March 28, 2017
Authored by: Keith Kehrer
Every year, the IRS issues its “Dirty Dozen” Tax Scams list, a compilation of tactics and devices used by scam artists against taxpayers. While the threat exists year-round, the IRS promulgates the list ahead of filing season. As susceptible taxpayers prepare their returns, they face a higher risk of being targeted.
Included in the 2017 “Dirty Dozen” list are fake charities; however, this is hardly a new occurrence. Fraudulent charities and organizations have a long-standing history of soliciting donations from unsuspecting individuals. In its 2017 report, the IRS notes three steps taxpayers should take in making charitable contributions.
One: Keep your information private. Individuals are advised against sharing their personal information, such as a Social Security Number or passwords, as this is commonly used in identity theft.

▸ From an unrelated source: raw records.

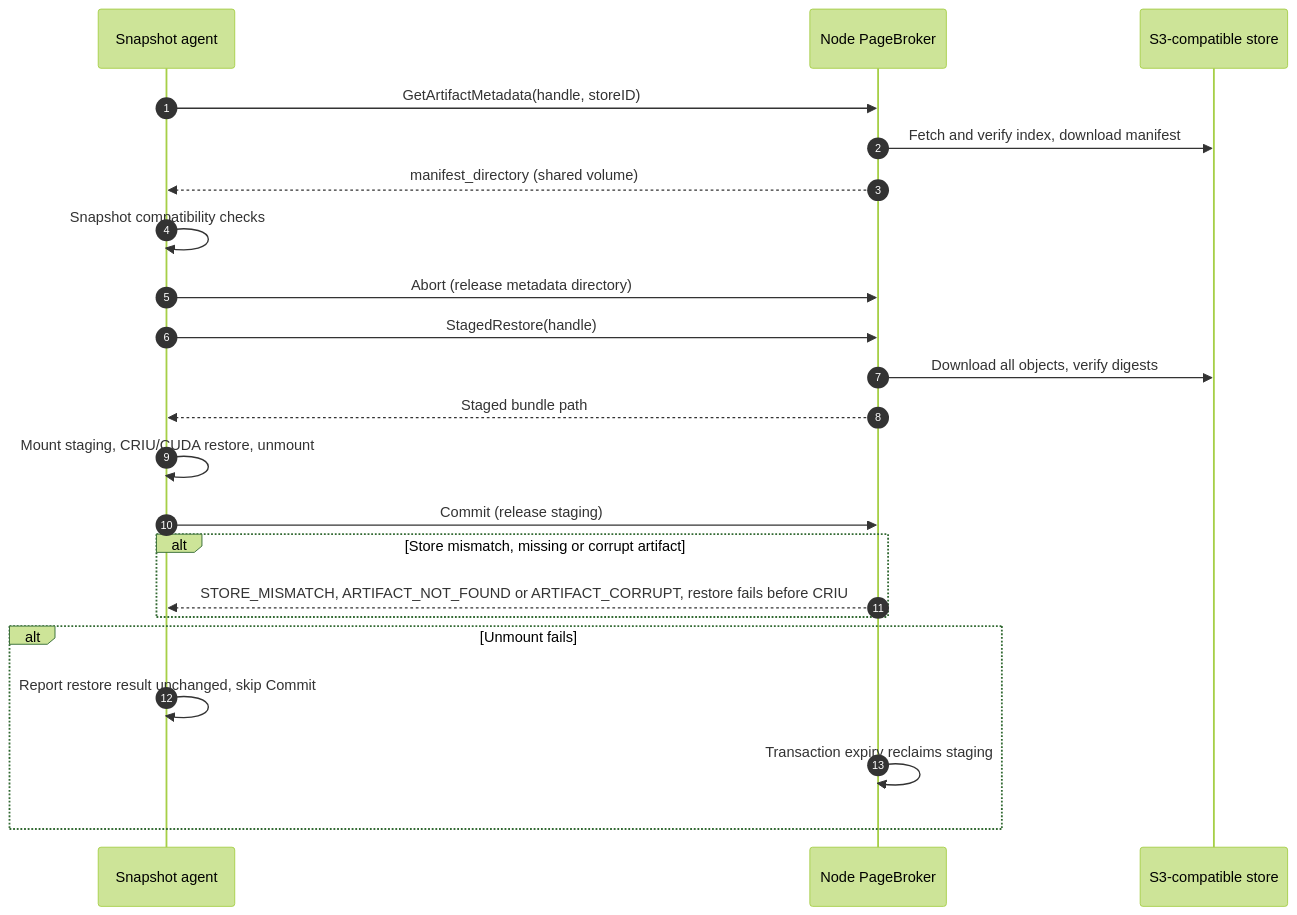
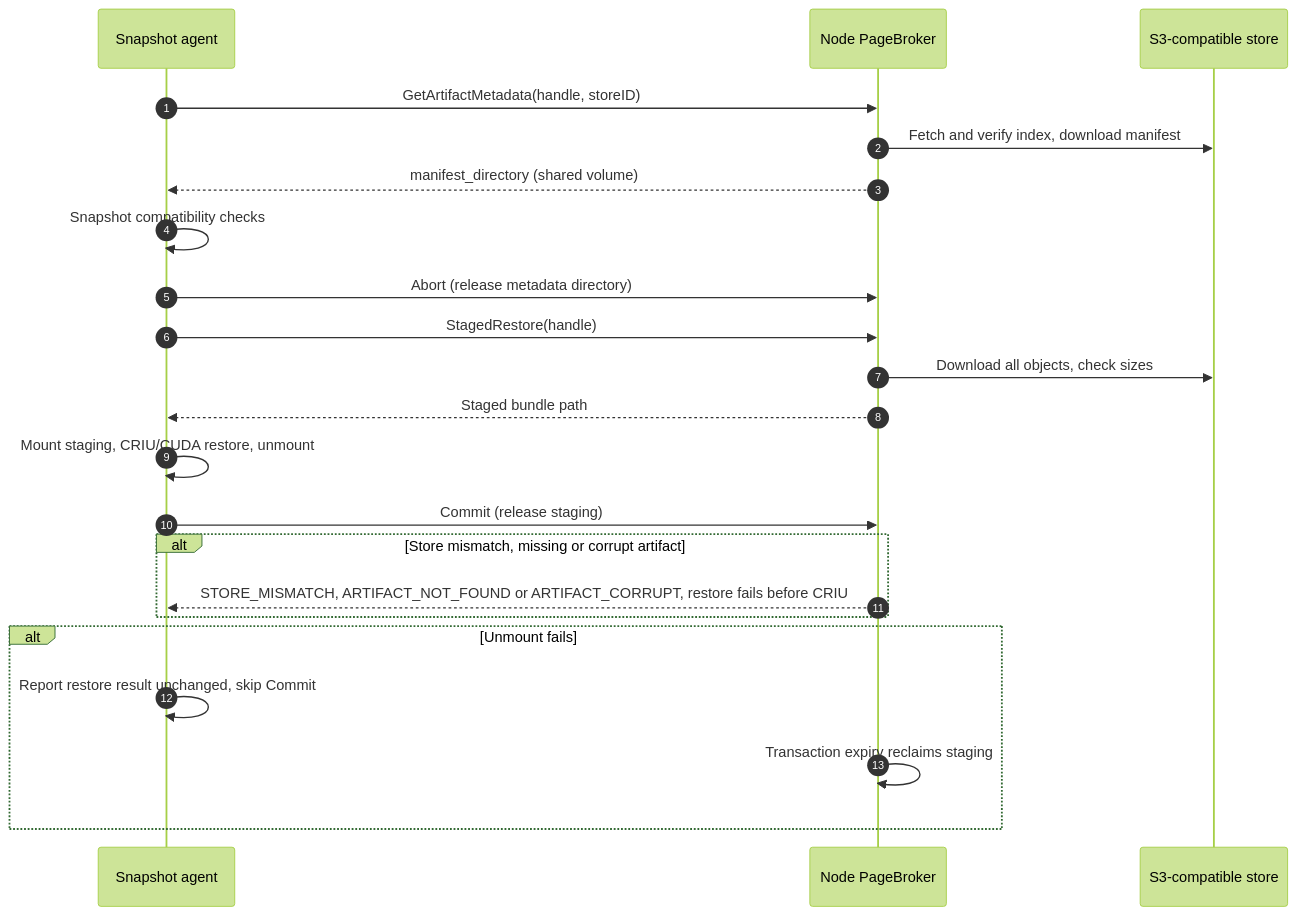
Before and after one commit to ai-dynamo/snapshot: the third of 4 diagrams in docs/proposals/237-s3-storage/README.md, drawn with Mermaid (forest theme). The commit also changed other lines of this file and 33 other files, not shown here.

````diff
--- a/docs/proposals/237-s3-storage/README.md
+++ b/docs/proposals/237-s3-storage/README.md
@@ -149,24 +149,24 @@
 ```mermaid
 sequenceDiagram
     autonumber
     participant Agent as Snapshot agent
     participant PB as Node PageBroker
     participant S3 as S3-compatible store
     Agent->>PB: GetArtifactMetadata(handle, storeID)
     PB->>S3: Fetch and verify index, download manifest
     PB-->>Agent: manifest_directory (shared volume)
     Agent->>Agent: Snapshot compatibility checks
     Agent->>PB: Abort (release metadata directory)
     Agent->>PB: StagedRestore(handle)
-    PB->>S3: Download all objects, verify digests
+    PB->>S3: Download all objects, check sizes
     PB-->>Agent: Staged bundle path
     Agent->>Agent: Mount staging, CRIU/CUDA restore, unmount
     Agent->>PB: Commit (release staging)
     alt Store mismatch, missing or corrupt artifact
         PB-->>Agent: STORE_MISMATCH, ARTIFACT_NOT_FOUND or ARTIFACT_CORRUPT, restore fails before CRIU
     end
     alt Unmount fails
         Agent->>Agent: Report restore result unchanged, skip Commit
         PB->>PB: Transaction expiry reclaims staging
     end
 ```
````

The IRS reminds individuals that a legitimate charity will never ask for such information in soliciting or